The last third of the film or so chronicles the unyielding aftermath of the changed Hollywood landscape. Nellie's vices are inhibiting her in a world where the new starlets of the sound era have stronger dedication and a larger set of skills. Jack was already an aging star, but the new need to adjust for sound has hastened the expiration date on his bankability. Manny is the best of them, but he, too, is easily flummoxed by so many new pressures of the emerging system and his world's dark underbelly. With the pivot to their pitfalls, Chazelle's script loses much of the energetic momentum it had while its tone for the finale jumps around wildly. In the new, slower trajectory, memorable moments (like Nellie's bougie party goodbye) are drowned by overlong scenes and diluted poignancy. The precise chaos of the preceding hours is abandoned in favor of a narrative that loses momentum and focus.

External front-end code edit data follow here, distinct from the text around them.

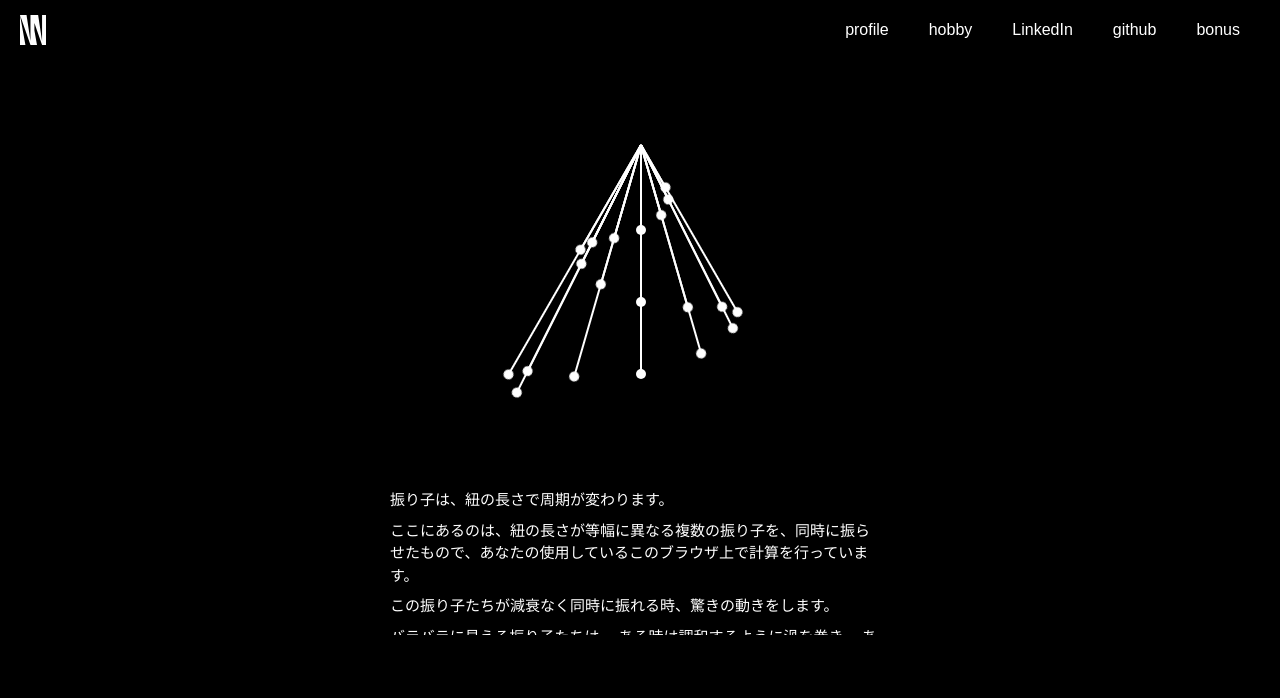
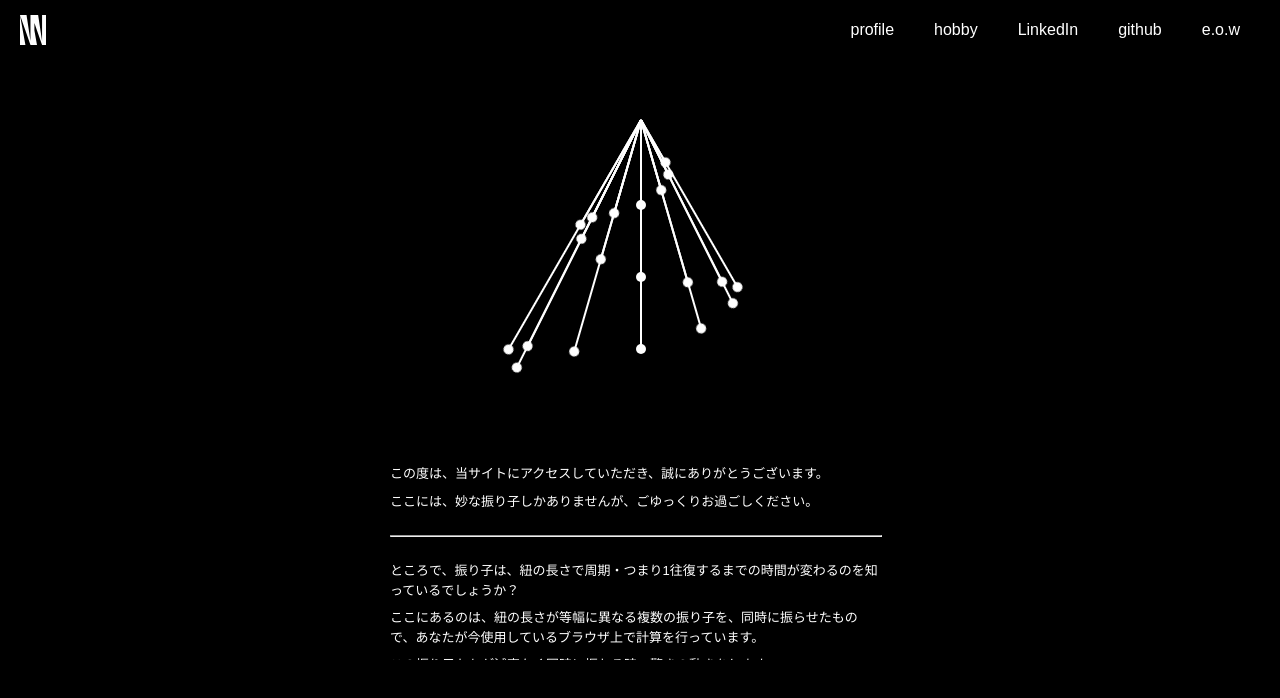
Before and after one commit to n2-freevas/n2-freevas-web, a SvelteKit app: page /bonus in a window 1280 px wide. Shown: the top 698 px of the page. Built offline with nearby package versions, Linux system fonts and the light colour scheme.

Commit message:
bonus > 末筆としてで調整

```diff
--- a/src/lib/store/main-menu.ts
+++ b/src/lib/store/main-menu.ts
@@ -66,11 +66,11 @@ export const mainmenus = writable<MainMenu[]>([
     //     submenu: []
     // },
     {
-        name: 'bonus',
+        name: 'e.o.w',
         path: '/bonus',
         img: '/img/bonus.svg',
         active: true,
-        explain: 'CSSでつくったおもちゃなど',
+        explain: '末筆として。',
         submenu: []
     }
 ])
--- a/src/routes/(normal)/bonus/+page.svelte
+++ b/src/routes/(normal)/bonus/+page.svelte
@@ -16,9 +16,14 @@
 <section class="show-room">
   <PendulumLoader numof_pendulum={20} initial_length={50} />
   <div class="explain-box com_scroll-shader com_is-vertical">
-    <p>振り子は、紐の長さで周期が変わります。</p>
+    <p>この度は、当サイトにアクセスしていただき、誠にありがとうございます。</p>
+    <p>ここには、妙な振り子しかありませんが、ごゆっくりお過ごしください。</p>
+    <hr style="margin: 20px 0; height: 1px;" />
     <p>
-      ここにあるのは、紐の長さが等幅に異なる複数の振り子を、同時に振らせたもので、あなたの使用しているこのブラウザ上で計算を行っています。
+      ところで、振り子は、紐の長さで周期・つまり1往復するまでの時間が変わるのを知っているでしょうか？
+    </p>
+    <p>
+      ここにあるのは、紐の長さが等幅に異なる複数の振り子を、同時に振らせたもので、あなたが今使用しているブラウザ上で計算を行っています。
     </p>
     <p>この振り子たちが減衰なく同時に振れる時、驚きの動きをします。</p>
     <p>
@@ -44,7 +49,7 @@
 
     .explain-box {
       max-width: 500px;
-      height: 150px;
+      height: 200px;
       overflow-y: scroll;
       padding-right: 8px;
       padding-bottom: 32px;
@@ -72,7 +77,7 @@
 
       p {
         padding: 4px 0;
-        font-size: 15px;
+        font-size: 13px;
       }
       .shade {
         height: 20px;
```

The movie's finale caps off the journey with an abundance of endings that makes "Lord of the Rings: The Return of the King" seem decisive. A jaded Manny sees a film, and engages with it essentially despite himself. You can see his visage change, the audience reacting around him, and it's a great and poignant ending that brings the long film home. Except it doesn't end, the film proceeds onward, landing at four to seven further moments that would make for good endings if "Babylon" were to actually conclude, sabotaging all semblance of closure in what feels like an intense bout of cinematic indecision over how to close the show. Between that and other curious choices, the pacing and tone issues of the last hour, and the massive overall length that one really feels as the final 60 minutes drags, the finale blows the goodwill and the energetic momentum of the preceding.

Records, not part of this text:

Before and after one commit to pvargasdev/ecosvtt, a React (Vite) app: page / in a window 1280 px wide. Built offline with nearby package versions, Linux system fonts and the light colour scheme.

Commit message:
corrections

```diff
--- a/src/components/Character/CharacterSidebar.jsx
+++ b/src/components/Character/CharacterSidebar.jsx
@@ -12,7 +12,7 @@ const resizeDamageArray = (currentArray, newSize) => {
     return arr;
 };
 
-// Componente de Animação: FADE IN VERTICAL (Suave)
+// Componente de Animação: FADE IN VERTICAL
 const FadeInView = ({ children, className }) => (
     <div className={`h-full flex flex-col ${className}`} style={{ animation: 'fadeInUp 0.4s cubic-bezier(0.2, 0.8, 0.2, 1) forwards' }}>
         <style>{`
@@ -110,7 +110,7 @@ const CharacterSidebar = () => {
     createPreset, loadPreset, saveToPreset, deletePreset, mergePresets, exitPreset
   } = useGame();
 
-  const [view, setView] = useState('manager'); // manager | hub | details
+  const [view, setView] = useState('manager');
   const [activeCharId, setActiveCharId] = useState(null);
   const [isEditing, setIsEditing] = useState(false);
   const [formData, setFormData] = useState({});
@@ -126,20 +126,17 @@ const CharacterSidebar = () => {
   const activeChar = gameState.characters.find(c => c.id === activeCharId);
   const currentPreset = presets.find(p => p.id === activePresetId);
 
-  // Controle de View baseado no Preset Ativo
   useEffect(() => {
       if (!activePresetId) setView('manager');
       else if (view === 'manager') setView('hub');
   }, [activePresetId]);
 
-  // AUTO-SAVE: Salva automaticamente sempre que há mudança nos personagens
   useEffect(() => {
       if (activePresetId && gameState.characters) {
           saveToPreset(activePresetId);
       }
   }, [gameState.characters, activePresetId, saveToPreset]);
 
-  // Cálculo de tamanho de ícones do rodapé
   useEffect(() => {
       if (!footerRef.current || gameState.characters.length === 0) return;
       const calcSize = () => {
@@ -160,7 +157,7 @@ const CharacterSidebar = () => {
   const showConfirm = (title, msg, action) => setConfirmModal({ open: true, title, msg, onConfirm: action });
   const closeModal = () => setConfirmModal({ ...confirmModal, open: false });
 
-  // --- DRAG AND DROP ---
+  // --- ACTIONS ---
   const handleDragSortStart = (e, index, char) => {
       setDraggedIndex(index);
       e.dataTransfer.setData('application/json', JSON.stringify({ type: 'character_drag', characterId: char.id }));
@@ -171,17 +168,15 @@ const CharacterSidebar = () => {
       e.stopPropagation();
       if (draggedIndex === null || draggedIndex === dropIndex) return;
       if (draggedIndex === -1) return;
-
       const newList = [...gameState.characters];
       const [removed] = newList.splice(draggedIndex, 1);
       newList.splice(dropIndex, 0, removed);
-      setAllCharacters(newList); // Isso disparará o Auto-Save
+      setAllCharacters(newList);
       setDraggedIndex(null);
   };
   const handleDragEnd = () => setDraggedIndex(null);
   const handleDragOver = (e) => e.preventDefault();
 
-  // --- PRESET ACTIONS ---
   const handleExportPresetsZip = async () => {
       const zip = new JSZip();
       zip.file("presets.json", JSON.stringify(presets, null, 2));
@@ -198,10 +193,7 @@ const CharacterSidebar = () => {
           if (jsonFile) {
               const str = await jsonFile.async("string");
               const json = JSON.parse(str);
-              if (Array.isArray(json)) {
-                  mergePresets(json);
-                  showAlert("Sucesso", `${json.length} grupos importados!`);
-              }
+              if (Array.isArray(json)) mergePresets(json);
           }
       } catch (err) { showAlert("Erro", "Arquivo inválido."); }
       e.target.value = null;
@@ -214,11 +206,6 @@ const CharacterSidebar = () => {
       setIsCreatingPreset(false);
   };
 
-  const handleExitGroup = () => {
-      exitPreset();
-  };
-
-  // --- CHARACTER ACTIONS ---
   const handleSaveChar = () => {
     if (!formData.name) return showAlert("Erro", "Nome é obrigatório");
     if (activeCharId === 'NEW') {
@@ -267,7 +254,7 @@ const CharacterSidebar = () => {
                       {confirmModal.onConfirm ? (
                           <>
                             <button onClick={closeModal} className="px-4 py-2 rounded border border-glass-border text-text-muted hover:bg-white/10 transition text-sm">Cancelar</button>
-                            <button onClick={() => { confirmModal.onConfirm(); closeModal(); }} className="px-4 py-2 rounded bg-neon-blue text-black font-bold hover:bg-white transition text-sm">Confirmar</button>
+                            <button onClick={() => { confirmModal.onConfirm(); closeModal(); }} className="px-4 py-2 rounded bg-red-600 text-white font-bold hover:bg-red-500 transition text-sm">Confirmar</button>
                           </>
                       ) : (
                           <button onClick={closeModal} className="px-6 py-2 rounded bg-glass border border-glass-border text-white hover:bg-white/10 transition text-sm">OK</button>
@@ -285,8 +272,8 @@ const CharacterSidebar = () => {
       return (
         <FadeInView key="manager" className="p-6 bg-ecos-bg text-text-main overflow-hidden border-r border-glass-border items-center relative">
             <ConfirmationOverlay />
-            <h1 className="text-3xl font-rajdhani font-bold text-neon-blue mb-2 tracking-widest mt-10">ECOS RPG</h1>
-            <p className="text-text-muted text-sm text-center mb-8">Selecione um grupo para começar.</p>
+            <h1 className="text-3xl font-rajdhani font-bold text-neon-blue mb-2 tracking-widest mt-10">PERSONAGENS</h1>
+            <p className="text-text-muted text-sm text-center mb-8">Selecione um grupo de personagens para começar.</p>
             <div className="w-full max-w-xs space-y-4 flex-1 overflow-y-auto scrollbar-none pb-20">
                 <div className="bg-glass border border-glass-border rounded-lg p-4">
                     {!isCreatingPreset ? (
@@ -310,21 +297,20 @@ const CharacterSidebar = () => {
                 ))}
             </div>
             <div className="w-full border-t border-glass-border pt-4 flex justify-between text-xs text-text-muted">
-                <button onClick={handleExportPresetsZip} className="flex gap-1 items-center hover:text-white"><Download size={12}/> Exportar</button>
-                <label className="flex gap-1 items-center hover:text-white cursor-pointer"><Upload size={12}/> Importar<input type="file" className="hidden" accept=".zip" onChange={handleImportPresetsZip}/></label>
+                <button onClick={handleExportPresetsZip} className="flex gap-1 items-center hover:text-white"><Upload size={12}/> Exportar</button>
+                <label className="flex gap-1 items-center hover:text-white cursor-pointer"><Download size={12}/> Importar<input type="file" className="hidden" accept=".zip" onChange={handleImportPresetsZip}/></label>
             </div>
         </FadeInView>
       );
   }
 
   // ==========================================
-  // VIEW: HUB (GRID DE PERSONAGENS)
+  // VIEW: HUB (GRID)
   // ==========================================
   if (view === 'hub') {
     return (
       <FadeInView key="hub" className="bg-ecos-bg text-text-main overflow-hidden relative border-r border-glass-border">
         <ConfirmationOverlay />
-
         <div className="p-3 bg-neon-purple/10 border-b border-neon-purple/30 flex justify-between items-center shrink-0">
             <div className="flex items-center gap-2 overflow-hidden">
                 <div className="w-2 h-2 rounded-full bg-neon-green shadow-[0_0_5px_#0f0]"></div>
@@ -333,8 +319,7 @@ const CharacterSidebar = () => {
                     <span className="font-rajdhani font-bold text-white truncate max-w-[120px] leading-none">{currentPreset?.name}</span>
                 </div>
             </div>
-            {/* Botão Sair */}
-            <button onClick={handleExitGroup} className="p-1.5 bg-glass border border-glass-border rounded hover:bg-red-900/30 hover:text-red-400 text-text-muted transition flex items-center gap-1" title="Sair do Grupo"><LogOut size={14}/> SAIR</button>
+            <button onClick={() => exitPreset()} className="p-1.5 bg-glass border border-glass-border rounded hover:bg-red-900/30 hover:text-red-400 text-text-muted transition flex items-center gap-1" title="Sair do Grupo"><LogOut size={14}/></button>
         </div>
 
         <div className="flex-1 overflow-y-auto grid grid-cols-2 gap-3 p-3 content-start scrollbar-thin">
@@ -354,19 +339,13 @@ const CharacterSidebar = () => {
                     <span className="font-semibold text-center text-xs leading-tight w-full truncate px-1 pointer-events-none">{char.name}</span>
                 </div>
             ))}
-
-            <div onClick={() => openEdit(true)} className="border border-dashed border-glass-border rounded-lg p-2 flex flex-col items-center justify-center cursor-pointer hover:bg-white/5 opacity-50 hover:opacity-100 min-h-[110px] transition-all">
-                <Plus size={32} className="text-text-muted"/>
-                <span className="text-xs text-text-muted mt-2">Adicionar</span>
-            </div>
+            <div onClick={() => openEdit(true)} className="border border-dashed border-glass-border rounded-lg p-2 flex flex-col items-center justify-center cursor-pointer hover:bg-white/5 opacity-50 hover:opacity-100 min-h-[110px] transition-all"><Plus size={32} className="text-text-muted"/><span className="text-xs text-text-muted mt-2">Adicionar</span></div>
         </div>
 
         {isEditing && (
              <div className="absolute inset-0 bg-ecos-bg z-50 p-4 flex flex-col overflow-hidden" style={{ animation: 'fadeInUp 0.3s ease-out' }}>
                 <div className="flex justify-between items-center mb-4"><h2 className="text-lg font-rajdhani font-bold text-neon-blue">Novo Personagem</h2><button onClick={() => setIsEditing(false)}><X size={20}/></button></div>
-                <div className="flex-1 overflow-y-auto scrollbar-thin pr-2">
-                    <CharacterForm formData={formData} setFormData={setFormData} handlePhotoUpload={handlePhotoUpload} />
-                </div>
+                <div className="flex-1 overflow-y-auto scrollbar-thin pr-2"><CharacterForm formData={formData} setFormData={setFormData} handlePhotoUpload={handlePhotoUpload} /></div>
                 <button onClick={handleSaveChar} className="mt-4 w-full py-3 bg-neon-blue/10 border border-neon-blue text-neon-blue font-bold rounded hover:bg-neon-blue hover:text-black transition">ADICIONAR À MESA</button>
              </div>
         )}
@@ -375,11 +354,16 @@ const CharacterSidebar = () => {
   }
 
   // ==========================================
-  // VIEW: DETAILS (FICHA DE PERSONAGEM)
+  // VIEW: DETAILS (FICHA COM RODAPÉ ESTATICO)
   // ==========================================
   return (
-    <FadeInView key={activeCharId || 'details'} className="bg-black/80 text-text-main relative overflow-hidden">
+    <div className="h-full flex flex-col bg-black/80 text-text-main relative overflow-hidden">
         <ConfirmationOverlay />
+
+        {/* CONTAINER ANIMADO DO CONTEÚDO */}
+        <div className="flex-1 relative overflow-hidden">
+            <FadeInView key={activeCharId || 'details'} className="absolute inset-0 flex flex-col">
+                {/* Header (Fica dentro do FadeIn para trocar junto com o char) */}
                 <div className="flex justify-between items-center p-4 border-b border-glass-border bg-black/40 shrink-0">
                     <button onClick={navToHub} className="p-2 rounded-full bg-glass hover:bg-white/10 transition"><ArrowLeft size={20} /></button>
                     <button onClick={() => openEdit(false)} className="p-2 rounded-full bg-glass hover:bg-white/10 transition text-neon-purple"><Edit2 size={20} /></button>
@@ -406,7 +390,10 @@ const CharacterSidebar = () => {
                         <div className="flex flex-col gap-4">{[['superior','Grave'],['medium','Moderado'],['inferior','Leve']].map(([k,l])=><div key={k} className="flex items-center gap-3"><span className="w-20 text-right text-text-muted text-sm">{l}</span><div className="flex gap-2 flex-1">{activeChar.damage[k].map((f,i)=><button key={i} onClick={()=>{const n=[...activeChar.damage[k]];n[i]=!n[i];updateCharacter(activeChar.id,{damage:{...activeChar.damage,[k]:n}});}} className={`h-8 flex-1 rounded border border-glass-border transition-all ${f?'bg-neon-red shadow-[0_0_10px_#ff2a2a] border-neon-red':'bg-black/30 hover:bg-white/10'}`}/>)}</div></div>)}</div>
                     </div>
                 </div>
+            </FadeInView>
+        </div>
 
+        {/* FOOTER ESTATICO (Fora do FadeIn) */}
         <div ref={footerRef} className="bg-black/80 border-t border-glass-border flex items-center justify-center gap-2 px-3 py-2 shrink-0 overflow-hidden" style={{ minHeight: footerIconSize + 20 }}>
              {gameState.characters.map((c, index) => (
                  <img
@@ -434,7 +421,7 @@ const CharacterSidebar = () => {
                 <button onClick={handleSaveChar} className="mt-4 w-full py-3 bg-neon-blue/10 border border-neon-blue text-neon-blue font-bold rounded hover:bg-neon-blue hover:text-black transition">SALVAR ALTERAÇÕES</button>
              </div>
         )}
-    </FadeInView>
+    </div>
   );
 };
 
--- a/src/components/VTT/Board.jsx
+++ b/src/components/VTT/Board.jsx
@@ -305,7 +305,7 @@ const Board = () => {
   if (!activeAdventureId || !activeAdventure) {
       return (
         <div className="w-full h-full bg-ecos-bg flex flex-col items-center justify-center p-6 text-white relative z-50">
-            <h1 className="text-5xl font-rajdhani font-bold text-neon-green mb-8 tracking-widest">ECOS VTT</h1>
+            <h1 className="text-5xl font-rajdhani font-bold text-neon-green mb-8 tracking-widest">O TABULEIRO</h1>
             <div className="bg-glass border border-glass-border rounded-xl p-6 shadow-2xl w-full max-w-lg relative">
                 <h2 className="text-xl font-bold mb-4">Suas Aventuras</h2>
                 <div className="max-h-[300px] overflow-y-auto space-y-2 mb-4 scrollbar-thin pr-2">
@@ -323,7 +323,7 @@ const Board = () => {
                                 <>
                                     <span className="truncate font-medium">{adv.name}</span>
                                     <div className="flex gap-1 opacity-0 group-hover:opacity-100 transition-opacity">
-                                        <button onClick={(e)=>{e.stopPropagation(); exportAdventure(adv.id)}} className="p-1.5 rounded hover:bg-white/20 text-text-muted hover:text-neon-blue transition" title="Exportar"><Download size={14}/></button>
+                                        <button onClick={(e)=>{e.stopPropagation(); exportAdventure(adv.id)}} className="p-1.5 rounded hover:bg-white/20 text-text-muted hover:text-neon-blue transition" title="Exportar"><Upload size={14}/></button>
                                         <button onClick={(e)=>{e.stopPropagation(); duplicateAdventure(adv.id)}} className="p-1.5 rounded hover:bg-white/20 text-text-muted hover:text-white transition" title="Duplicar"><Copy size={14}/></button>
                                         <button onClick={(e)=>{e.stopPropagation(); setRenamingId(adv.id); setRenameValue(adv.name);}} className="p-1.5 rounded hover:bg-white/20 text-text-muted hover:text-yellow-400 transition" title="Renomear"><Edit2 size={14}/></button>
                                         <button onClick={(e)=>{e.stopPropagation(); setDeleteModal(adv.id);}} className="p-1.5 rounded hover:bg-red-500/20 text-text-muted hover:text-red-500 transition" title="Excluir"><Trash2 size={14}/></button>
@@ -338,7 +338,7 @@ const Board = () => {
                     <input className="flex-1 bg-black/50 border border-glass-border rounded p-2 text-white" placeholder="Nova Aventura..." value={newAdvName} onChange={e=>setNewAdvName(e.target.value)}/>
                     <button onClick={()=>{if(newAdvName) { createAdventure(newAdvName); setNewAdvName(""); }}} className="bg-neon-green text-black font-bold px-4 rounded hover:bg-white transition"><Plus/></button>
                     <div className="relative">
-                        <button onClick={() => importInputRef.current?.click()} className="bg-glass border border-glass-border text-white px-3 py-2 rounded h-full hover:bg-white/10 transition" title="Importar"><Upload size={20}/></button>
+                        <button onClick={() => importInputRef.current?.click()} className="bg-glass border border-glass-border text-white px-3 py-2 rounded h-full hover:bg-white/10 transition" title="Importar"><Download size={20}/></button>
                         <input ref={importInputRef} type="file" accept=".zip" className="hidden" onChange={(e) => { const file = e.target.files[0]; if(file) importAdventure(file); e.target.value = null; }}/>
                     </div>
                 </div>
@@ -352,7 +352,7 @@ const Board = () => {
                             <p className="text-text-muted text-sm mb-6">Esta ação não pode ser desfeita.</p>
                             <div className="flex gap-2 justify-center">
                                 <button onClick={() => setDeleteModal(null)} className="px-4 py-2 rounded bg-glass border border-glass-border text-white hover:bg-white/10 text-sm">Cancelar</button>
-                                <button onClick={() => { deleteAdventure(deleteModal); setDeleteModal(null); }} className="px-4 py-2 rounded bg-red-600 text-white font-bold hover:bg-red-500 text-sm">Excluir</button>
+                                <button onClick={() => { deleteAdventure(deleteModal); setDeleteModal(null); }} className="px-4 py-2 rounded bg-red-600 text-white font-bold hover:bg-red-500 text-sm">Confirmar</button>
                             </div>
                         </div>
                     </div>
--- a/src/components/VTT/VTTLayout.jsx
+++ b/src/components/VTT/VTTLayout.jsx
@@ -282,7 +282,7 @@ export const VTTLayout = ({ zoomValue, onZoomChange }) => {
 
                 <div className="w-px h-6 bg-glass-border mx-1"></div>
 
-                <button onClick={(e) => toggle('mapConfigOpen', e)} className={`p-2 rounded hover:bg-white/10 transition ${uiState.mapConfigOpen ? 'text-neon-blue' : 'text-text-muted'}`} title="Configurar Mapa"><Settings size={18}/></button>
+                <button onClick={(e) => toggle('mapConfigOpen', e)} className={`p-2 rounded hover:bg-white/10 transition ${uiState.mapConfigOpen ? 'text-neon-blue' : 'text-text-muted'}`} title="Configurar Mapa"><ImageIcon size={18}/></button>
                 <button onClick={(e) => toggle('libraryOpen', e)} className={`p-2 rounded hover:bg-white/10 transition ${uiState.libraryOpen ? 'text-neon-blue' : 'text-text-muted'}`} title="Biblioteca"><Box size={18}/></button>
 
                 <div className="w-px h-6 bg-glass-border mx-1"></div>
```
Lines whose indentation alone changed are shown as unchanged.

At its best, "Babylon" is loaded with strong performances, incredible energy, eventful scenes evoking the Hollywood of yore, and Linus Sandgren's talented and usually gorgeous 35mm cinematography. That enlivened Old Hollywood anarchy dissipates as the new era takes its toll, but it largely fails to land the tragedy, tone, or ending. One can't help but note the irony of a film about the pivot from the silent era to the talkies having such a loud, booming start but ending with a muffled thud.

/Film Rating: 7 out of 10